-------- Data records --------

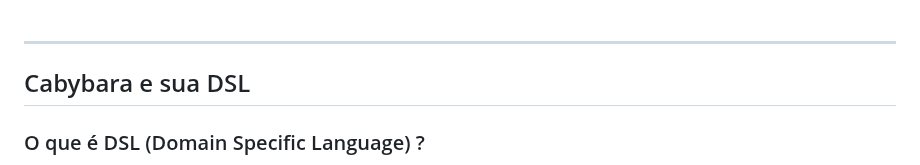
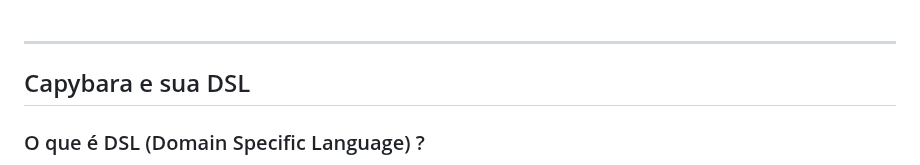
Before and after one commit to Phill9242/capybara_tests, a Markdown page: README.md, the part around one of its changes. GitHub-like rendering.

````diff
--- a/README.md
+++ b/README.md
@@ -57,7 +59,7 @@ end
 Para termos certeza que o nosso arquivo de configuração vai ser lido, adicionaremos a seguinte linha ao arquivo *./test/test_helper.rb*: ```require 'support/capybara.config'```<br><br>
 ___
 
-## Cabybara e sua DSL
+## Capybara e sua DSL
 
 ### O que é DSL (Domain Specific Language) ?
 Em linhas gerais, DSL é uma linguagem de programação (ou de script) com o objetivo de resolver um problema dentro de um escopo específico, por isso o nome *Linguagem Específica de Domínio*. No nosso caso, o objetivo da DSL é nos ajudar a interagir com os elementos presentes dentro de uma página web, pois é através dessas páginas que a maior parte dos nossos usuários interage com nossas aplicações.
````
Also changed, not shown: other parts of README.md (+2 -0 lines).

--------

### [Task goal]
Check each line above for the word "README", and copy the lines where it appears.

### [Answer for the task]
Before and after one commit to Phill9242/capybara_tests, a Markdown page: README.md, the part around one of its changes. GitHub-like rendering.
--- a/README.md
+++ b/README.md
Also changed, not shown: other parts of README.md (+2 -0 lines).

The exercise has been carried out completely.